Brief: Below are records; how many of their lines contain "CHANGELOG"? Give the number and no other words.
==============================
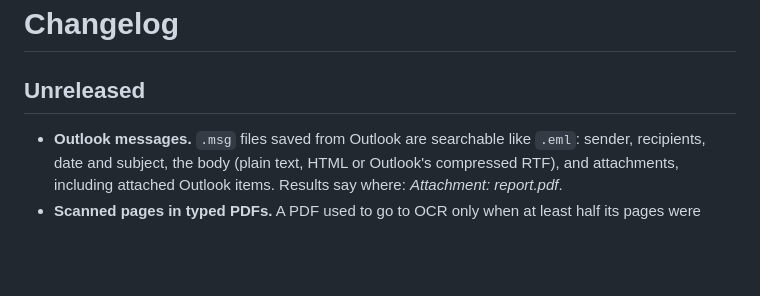
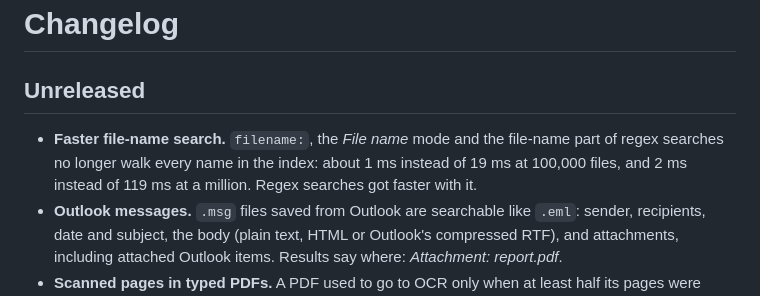
Before and after one commit to ZEraX4/FastFind, a Markdown page: CHANGELOG.md, the part around the change. Drawn GitHub-style; blank space fills up the shorter version.

```diff
--- a/CHANGELOG.md
+++ b/CHANGELOG.md
@@ -2,6 +2,9 @@
 
 ## Unreleased
 
+* **Faster file-name search.** `filename:`, the *File name* mode and the file-name part of
+  regex searches no longer walk every name in the index: about 1 ms instead of 19 ms at
+  100,000 files, and 2 ms instead of 119 ms at a million. Regex searches got faster with it.
 * **Outlook messages.** `.msg` files saved from Outlook are searchable like `.eml`: sender,
   recipients, date and subject, the body (plain text, HTML or Outlook's compressed RTF), and
   attachments, including attached Outlook items. Results say where: *Attachment: report.pdf*.
```
Also changed, not shown: README.md (+7 -2 lines), docs/ARCHITECTURE.md (+1 -1 lines).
==============================
Response area: 3